- [Detected change data]:
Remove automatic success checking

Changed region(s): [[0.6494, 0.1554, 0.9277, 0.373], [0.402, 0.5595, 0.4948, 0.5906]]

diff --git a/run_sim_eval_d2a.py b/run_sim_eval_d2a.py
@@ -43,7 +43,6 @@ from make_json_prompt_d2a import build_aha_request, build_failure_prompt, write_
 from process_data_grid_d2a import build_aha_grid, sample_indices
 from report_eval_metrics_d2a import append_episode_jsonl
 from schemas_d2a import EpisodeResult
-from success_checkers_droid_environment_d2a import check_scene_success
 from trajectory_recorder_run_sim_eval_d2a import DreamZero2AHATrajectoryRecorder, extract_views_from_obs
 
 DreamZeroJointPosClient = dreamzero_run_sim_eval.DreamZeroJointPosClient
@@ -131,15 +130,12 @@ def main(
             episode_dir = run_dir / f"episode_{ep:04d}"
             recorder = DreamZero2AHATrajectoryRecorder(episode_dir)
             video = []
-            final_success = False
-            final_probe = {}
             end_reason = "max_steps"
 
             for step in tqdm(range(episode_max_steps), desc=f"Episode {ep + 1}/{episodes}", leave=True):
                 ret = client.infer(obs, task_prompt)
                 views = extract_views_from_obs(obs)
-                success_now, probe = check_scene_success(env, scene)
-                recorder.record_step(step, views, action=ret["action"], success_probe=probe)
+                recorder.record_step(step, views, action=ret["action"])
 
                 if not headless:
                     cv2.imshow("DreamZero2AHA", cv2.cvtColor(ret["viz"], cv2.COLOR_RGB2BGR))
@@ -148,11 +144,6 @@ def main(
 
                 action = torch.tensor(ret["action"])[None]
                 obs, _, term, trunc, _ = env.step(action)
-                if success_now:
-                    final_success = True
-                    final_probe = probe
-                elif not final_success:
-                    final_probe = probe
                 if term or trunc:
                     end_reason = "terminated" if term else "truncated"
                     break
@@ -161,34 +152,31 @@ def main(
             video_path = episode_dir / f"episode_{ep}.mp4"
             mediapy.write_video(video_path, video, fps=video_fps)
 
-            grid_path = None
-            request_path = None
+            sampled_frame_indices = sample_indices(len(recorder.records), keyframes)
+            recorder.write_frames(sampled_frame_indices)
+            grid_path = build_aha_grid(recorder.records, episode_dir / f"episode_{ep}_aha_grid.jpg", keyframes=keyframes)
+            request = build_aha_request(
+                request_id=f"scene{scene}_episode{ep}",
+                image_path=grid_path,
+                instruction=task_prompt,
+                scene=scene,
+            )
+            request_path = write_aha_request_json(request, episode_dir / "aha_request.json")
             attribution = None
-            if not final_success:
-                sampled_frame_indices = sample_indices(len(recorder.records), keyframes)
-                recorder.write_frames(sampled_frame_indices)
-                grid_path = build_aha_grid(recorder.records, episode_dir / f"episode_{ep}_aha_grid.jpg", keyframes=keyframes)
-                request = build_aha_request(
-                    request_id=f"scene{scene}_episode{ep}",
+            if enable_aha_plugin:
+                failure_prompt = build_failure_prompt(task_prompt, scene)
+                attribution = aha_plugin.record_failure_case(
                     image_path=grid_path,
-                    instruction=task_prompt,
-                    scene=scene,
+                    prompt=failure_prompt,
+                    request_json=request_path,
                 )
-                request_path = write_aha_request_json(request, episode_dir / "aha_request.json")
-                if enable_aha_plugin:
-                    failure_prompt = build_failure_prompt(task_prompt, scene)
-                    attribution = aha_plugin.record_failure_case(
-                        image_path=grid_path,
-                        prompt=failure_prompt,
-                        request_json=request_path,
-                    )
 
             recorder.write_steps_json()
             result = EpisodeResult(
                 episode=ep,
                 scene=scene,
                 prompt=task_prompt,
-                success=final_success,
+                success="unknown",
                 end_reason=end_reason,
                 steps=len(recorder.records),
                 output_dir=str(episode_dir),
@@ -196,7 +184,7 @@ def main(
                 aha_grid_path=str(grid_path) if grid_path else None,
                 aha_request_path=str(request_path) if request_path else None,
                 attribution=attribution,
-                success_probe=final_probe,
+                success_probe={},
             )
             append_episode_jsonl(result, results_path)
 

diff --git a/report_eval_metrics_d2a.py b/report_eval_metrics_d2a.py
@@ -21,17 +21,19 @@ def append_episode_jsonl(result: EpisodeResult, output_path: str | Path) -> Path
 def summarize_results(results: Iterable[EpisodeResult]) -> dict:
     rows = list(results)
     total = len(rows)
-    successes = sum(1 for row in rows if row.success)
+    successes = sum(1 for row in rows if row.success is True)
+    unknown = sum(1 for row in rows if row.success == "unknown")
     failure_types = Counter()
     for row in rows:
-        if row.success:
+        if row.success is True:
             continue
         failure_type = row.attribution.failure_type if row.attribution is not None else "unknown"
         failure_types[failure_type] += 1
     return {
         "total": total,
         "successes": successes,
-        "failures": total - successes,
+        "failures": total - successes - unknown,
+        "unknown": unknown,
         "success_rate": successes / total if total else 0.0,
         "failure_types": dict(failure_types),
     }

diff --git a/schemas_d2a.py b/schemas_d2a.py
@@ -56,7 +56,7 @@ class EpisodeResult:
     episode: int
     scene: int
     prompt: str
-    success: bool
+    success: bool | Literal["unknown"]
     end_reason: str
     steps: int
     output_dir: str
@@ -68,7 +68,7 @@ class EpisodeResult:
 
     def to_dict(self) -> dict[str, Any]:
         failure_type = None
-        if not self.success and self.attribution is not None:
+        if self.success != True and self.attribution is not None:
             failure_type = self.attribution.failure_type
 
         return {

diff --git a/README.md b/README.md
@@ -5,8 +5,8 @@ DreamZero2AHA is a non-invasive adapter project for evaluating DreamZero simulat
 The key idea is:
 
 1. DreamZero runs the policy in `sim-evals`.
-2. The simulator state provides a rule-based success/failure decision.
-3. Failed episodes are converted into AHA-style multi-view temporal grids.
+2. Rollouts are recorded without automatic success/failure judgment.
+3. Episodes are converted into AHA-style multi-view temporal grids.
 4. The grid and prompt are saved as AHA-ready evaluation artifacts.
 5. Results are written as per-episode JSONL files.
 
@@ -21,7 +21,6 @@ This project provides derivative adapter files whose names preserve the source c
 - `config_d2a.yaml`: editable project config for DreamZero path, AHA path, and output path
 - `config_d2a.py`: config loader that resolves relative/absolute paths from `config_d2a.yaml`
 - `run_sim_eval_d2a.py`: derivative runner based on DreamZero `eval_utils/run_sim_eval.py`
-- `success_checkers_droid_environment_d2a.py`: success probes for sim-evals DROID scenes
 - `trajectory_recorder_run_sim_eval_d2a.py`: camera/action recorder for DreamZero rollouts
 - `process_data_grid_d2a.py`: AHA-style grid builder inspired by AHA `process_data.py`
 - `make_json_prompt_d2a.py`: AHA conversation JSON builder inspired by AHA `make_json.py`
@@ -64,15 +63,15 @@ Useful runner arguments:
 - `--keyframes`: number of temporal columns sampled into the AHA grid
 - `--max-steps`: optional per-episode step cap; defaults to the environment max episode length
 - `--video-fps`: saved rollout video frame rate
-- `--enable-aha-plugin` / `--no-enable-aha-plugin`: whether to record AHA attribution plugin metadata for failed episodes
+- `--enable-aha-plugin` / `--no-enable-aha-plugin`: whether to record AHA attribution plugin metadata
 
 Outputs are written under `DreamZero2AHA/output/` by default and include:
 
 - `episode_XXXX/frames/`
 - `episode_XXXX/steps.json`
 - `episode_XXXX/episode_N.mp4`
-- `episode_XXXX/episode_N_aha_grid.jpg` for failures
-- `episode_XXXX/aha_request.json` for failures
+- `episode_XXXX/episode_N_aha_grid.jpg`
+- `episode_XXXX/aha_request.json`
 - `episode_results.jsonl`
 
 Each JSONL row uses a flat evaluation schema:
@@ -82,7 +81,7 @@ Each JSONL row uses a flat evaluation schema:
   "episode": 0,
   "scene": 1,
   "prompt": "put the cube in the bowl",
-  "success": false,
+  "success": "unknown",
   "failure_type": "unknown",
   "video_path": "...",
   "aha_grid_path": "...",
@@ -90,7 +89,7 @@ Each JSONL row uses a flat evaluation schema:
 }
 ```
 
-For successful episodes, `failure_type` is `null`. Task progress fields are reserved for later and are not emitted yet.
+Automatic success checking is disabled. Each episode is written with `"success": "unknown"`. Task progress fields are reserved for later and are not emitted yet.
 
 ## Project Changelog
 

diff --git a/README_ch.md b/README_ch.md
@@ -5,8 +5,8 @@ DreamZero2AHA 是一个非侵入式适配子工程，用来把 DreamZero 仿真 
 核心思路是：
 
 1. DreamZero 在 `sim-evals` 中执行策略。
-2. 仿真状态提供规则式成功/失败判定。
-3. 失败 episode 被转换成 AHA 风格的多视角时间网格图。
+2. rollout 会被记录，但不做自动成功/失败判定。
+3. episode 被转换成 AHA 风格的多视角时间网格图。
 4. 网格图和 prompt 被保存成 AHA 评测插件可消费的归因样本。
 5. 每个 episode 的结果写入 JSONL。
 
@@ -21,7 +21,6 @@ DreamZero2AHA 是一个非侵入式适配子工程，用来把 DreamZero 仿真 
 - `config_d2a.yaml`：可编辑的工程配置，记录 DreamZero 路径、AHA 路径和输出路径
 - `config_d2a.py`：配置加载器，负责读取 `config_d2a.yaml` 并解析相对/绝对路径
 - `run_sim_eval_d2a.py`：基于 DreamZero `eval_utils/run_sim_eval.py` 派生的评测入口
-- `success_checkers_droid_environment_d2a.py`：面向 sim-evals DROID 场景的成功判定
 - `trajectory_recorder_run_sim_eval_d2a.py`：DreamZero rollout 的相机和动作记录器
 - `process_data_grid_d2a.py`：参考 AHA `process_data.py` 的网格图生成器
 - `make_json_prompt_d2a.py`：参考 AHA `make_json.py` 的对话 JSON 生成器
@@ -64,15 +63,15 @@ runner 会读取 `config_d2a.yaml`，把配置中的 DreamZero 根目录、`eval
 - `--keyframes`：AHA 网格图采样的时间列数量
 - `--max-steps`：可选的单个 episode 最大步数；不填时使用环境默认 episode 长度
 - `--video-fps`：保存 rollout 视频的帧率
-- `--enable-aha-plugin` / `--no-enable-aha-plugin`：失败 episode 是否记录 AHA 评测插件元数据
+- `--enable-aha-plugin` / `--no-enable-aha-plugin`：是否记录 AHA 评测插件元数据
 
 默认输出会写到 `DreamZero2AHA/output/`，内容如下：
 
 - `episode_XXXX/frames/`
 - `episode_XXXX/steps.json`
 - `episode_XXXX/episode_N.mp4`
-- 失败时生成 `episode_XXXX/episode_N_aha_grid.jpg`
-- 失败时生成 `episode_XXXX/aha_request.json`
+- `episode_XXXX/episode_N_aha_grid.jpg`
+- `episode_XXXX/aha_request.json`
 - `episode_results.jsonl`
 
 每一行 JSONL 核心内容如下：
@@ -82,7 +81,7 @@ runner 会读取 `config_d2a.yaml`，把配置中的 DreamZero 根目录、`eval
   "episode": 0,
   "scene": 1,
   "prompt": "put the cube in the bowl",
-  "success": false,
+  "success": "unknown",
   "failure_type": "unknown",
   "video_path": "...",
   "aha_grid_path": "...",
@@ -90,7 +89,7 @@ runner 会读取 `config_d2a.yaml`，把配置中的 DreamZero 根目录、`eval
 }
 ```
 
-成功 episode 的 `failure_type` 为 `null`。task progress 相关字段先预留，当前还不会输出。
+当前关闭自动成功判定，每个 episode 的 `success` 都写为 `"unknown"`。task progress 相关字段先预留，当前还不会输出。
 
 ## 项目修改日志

- [Your assignment]:
Your answer should be the exact lines above from the one with "append_episode_jsonl(result, results_path)" through the one with "successes / total", both included, and nothing besides.

- [Answer below]:
             append_episode_jsonl(result, results_path)
 

diff --git a/report_eval_metrics_d2a.py b/report_eval_metrics_d2a.py
@@ -21,17 +21,19 @@ def append_episode_jsonl(result: EpisodeResult, output_path: str | Path) -> Path
 def summarize_results(results: Iterable[EpisodeResult]) -> dict:
     rows = list(results)
     total = len(rows)
-    successes = sum(1 for row in rows if row.success)
+    successes = sum(1 for row in rows if row.success is True)
+    unknown = sum(1 for row in rows if row.success == "unknown")
     failure_types = Counter()
     for row in rows:
-        if row.success:
+        if row.success is True:
             continue
         failure_type = row.attribution.failure_type if row.attribution is not None else "unknown"
         failure_types[failure_type] += 1
     return {
         "total": total,
         "successes": successes,
-        "failures": total - successes,
+        "failures": total - successes - unknown,
+        "unknown": unknown,
         "success_rate": successes / total if total else 0.0,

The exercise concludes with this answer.